## Exercise details
Filter these entries down to the lines that hold the word "data", and show each of them.
*** Supplied material
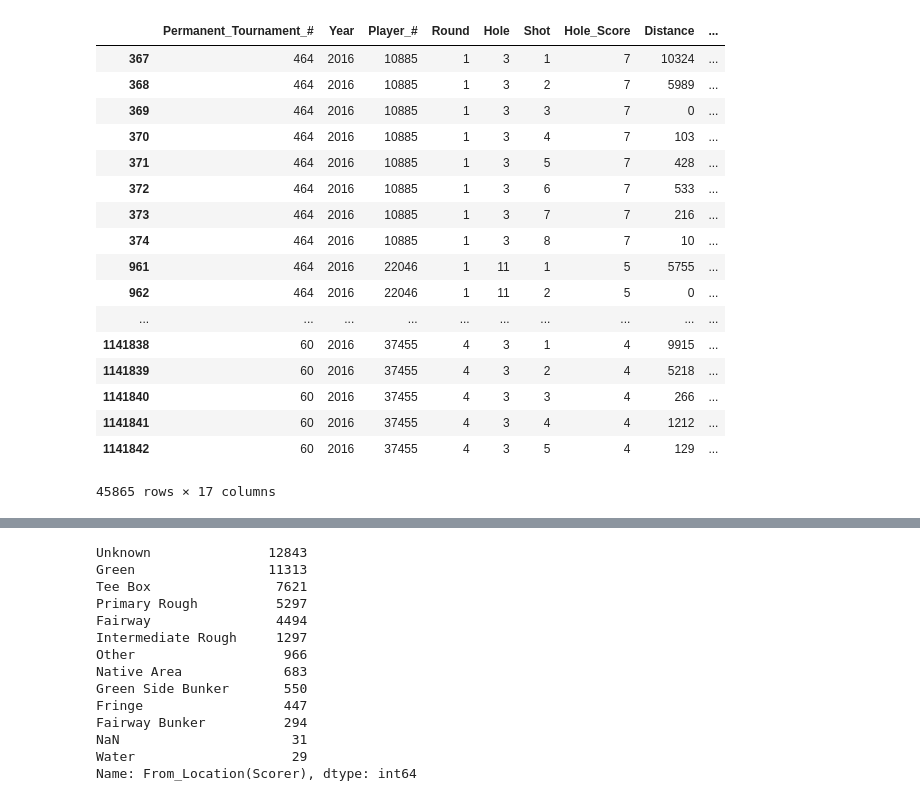
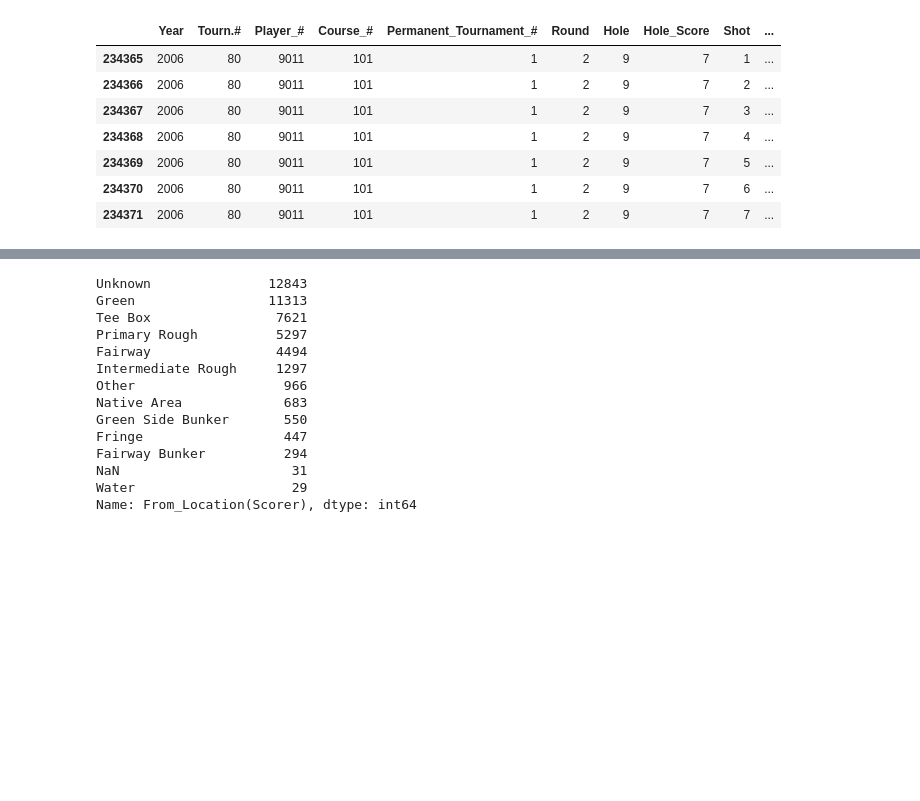
Before and after one commit to adamwlev/StrokesGained2, a Jupyter notebook: Exploration/'Extra Shots'.ipynb, the cells around one changed output, grey strips where cells are left out. Cells and saved outputs as stored; diff of their text form; code cells hidden in the pictures; blank space fills up the shorter version.

```diff
--- a/Exploration/'Extra Shots'.ipynb
+++ b/Exploration/'Extra Shots'.ipynb
@@ -157,21 +257,3 @@ cols_of_interest = id_cols + ['Shot','Hole_Score','Distance','X_Coordinate','Y_C
-# %%
-data.iloc[suspect][cols_of_interest]
-# %% [output]
-|  | Permanent_Tournament_# | Year | Player_# | Round | Hole | Shot | Hole_Score | Distance | ... |
-| 367 | 464 | 2016 | 10885 | 1 | 3 | 1 | 7 | 10324 | ... |
-| 368 | 464 | 2016 | 10885 | 1 | 3 | 2 | 7 | 5989 | ... |
-| 369 | 464 | 2016 | 10885 | 1 | 3 | 3 | 7 | 0 | ... |
-| 370 | 464 | 2016 | 10885 | 1 | 3 | 4 | 7 | 103 | ... |
-| 371 | 464 | 2016 | 10885 | 1 | 3 | 5 | 7 | 428 | ... |
-| 372 | 464 | 2016 | 10885 | 1 | 3 | 6 | 7 | 533 | ... |
-| 373 | 464 | 2016 | 10885 | 1 | 3 | 7 | 7 | 216 | ... |
-| 374 | 464 | 2016 | 10885 | 1 | 3 | 8 | 7 | 10 | ... |
-| 961 | 464 | 2016 | 22046 | 1 | 11 | 1 | 5 | 5755 | ... |
-| 962 | 464 | 2016 | 22046 | 1 | 11 | 2 | 5 | 0 | ... |
-| ... | ... | ... | ... | ... | ... | ... | ... | ... | ... |
-| 1141838 | 60 | 2016 | 37455 | 4 | 3 | 1 | 4 | 9915 | ... |
-| 1141839 | 60 | 2016 | 37455 | 4 | 3 | 2 | 4 | 5218 | ... |
-| 1141840 | 60 | 2016 | 37455 | 4 | 3 | 3 | 4 | 266 | ... |
-| 1141841 | 60 | 2016 | 37455 | 4 | 3 | 4 | 4 | 1212 | ... |
-| 1141842 | 60 | 2016 | 37455 | 4 | 3 | 5 | 4 | 129 | ... |
-45865 rows × 17 columns
+# %%
+holes_with_provisionals = [tuple(tup) in holes_with_provisionals for tup in data[id_cols].values]
+holes_with_unplayed_provisionals = [tuple(tup) in holes_with_unplayed_provisionals for tup in data[id_cols].values]
@@ -177,0 +268,11 @@ data.iloc[suspect][cols_of_interest]
+# %%
+d
+# %% [output]
+|  | Year | Tourn.# | Player_# | Course_# | Permanent_Tournament_# | Round | Hole | Hole_Score | Shot | ... |
+| 234365 | 2006 | 80 | 9011 | 101 | 1 | 2 | 9 | 7 | 1 | ... |
+| 234366 | 2006 | 80 | 9011 | 101 | 1 | 2 | 9 | 7 | 2 | ... |
+| 234367 | 2006 | 80 | 9011 | 101 | 1 | 2 | 9 | 7 | 3 | ... |
+| 234368 | 2006 | 80 | 9011 | 101 | 1 | 2 | 9 | 7 | 4 | ... |
+| 234369 | 2006 | 80 | 9011 | 101 | 1 | 2 | 9 | 7 | 5 | ... |
+| 234370 | 2006 | 80 | 9011 | 101 | 1 | 2 | 9 | 7 | 6 | ... |
+| 234371 | 2006 | 80 | 9011 | 101 | 1 | 2 | 9 | 7 | 7 | ... |
```
Also changed, not shown: parts of 55 cells of this notebook, 3 other files.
******
## Result of this task
-data.iloc[suspect][cols_of_interest]
+holes_with_provisionals = [tuple(tup) in holes_with_provisionals for tup in data[id_cols].values]
+holes_with_unplayed_provisionals = [tuple(tup) in holes_with_unplayed_provisionals for tup in data[id_cols].values]
@@ -177,0 +268,11 @@ data.iloc[suspect][cols_of_interest]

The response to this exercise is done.